A Dannevirke man facing his eighth charge of drink-driving preferred to give away his car rather than have an alcohol interlock device fitted to it.
But that was the least of Wayne Klaus Douglas Schoenwald's charges.
He was appearing in Dannevirke District Court also facing charges of assault on a family member, assault using a blunt instrument and possession of a firearm without a licence.
Judge Stephanie Edwards explained that fitting an alcohol interlock device would mean Schoenwald would be disqualified from driving for 28 days.
Once the device was fitted to a vehicle it remained in place for 12 months. The driver could then apply for a zero alcohol licence which was held for three years before a standard licence could be applied for.
Instead Schoenwald chose to sign a statutory declaration giving his car to another person and being subjected to a mandatory disqualification period of 12 months.
"Some people see the alcohol interlock device as the worst option. But actually being disqualified from driving for 12 months is the worst option," Judge Edwards said.
In imposing the disqualification order, Judge Edwards said Schoenwald must still face some penalty for his eighth drink-driving conviction for which he recorded a breath-alcohol reading of more than 800mcg.
However, Judge Edwards did note that Schoenwald's last conviction was in 2004.
On the charges of assault on a family member, assault with a weapon and possession of a firearm without a licence, Judge Edwards said when Schoenwald was first due to be sentenced in May the Crown had prepared submissions suggesting the appropriate starting point for the family harm offending was imprisonment.
"The victim was a former partner who you had been in a relationship with for four years," Judge Edwards said.
On February 20 police attended an incident that arose after the couple had been arguing.
"You struck her with a metal bar on the side of her neck.

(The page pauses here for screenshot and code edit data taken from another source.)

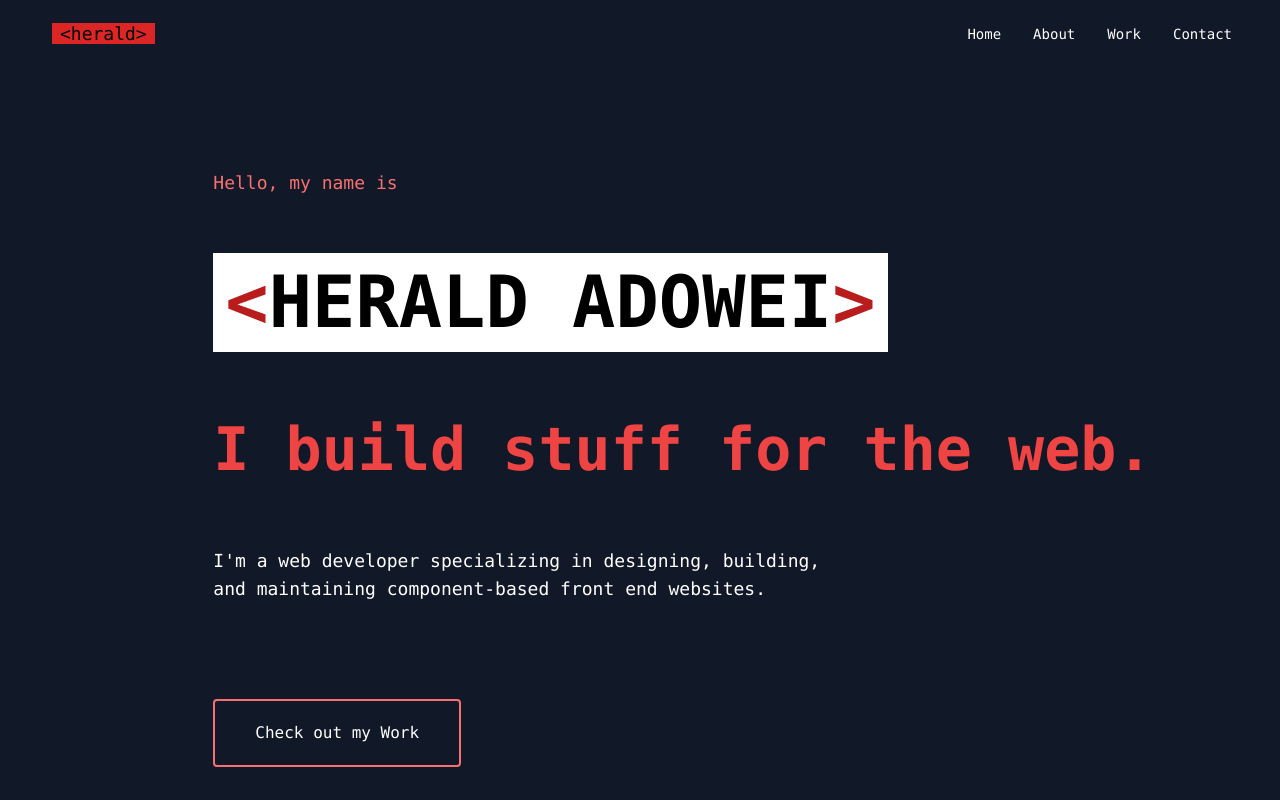
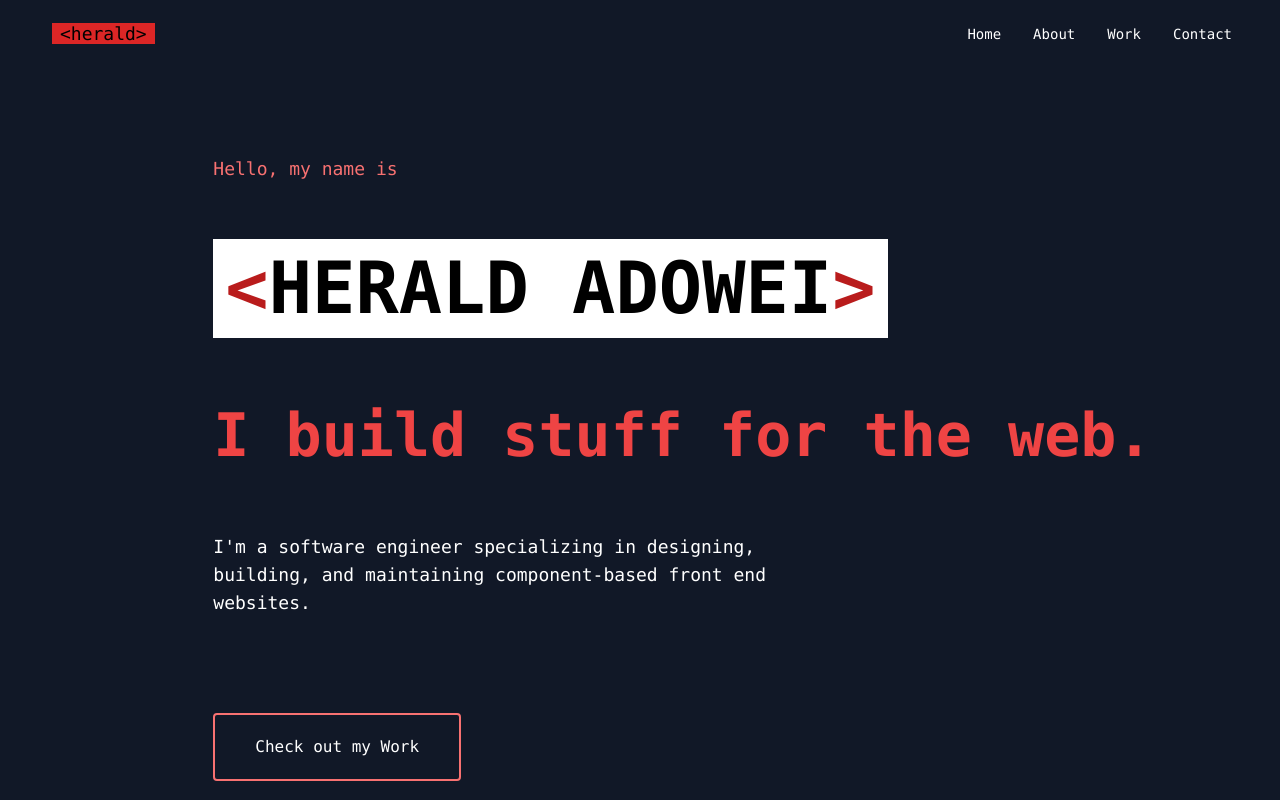
Before and after one commit to RadZ3000/personal-website, a Next.js app: page / in a window 1280 px wide. Shown: the top 800 px of the page. Built offline with nearby package versions, Linux system fonts and the light colour scheme; a web font is replaced by a local one.

Commit message:
about.tsx edit

```diff
--- a/pages/about.tsx
+++ b/pages/about.tsx
@@ -7,7 +7,7 @@ const About = () => {
   return (
     <div id="about" className="page">
 
-      <div id="intro" className="flex flex-col md:flex-row lg:flex-row items-center gap-x-12 w-full lg:w-5/6 px-12 h-screen">
+      <div id="intro" className="flex flex-col sm:flex-row md:flex-row lg:flex-row items-center gap-x-12 w-full lg:w-5/6 px-12 h-screen">
         <div className="w-full lg:w-1/2 lg:text-justify">
           <h1 className="text-2xl md:text-2xl lg:text-3xl xl:text-3xl xl:leading-snug font-bold text-red-500 w-fit ml-12">
             <code>
@@ -26,7 +26,7 @@ const About = () => {
             Duis aute irure dolor in reprehenderit in voluptate velit esse cillum dolore eu fugiat nulla pariatur. Excepteur sint occaecat cupidatat non proident, sunt in culpa qui officia deserunt mollit anim id est laborum.
           </p>
         </div>
-        <div className="flex items-center w-10/12 sm:w-8/12 md:w-full lg:w-2/5 h-4/5 md:h-full"><Image src={profile} /></div>
+        <div className="flex items-center w-10/12 sm:w-3/5 md:w-full lg:w-2/5 h-4/5 md:h-full"><Image src={profile} /></div>
       </div>
 
     </div>
--- a/pages/index.tsx
+++ b/pages/index.tsx
@@ -21,7 +21,7 @@ const Home: NextPage = () => {
             />
           </code>
         </h1>
-        <p className="text-md md:text-lg w-full flex text-center md:text-left sm:w-4/5 md:w-3/4">I'm a web developer specializing in designing, building, and maintaining component-based front end websites.</p>
+        <p className="text-md md:text-lg w-full flex text-center md:text-left sm:w-4/5 md:w-3/4">I'm a software engineer specializing in designing, building, and maintaining component-based front end websites.</p>
         <button className="mt-10 flex border-solid border-2 rounded border-red-400 w-fit px-10 py-5 hover:bg-red-400/20 hover:border-red-500 duration-500">
           <Link href="/work">Check out my Work</Link>
         </button>
```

She ran to the bedroom where you threw her on to the floor and punched her at least twice."
Police arrived and while searching the house found a 12-gauge shotgun and 41 cartridges under a bed.
Judge Edwards said a victim impact statement referred to the consequences of the attack and the costs incurred.
"The amount sought was $350 for medical and travel costs as the victim had to find somewhere else to stay."
The Crown suggested the starting point should be 17 months but Judge Edwards considered it should be around 10 months, although the possession of a firearm was an aggravating factor.
"You have a number of previous convictions for firearms, seven in fact including discharging a firearm in 2017. That takes the overall starting point to 13 months imprisonment.
"While on bail on the family violence charges Schoenwald had undertaken a course and had completed nine sessions and had another 15 to go and Judge Edwards said she would allow a discount of four months for this.
She also discounted a further three months for Schoenwald's guilty pleas, making a total of nine months in prison which equated to four and a half months' home detention.
"I believe an electronically monitored sentence is an appropriate outcome along with supervision to address your issues with violence."
However, Judge Edwards said home detention would be a problem as Schoenwald had started a new job.
"A more appropriate end sentence is a combination of community detention and supervision."
On the violence charges, Judge Edwards sentenced Schoenwald to six months' community detention and six months' supervision. He was ordered to pay $350 in reparations to the victim.
On the firearm charge, he was sentenced to two months' community detention to be served concurrently.
Referring back to the drink-driving charge, Judge Edwards said it was while Schoenwald was on bail awaiting sentence that he committed that offence.
She sentenced him to 80 hours' community work and disqualified him from driving for a year and a day.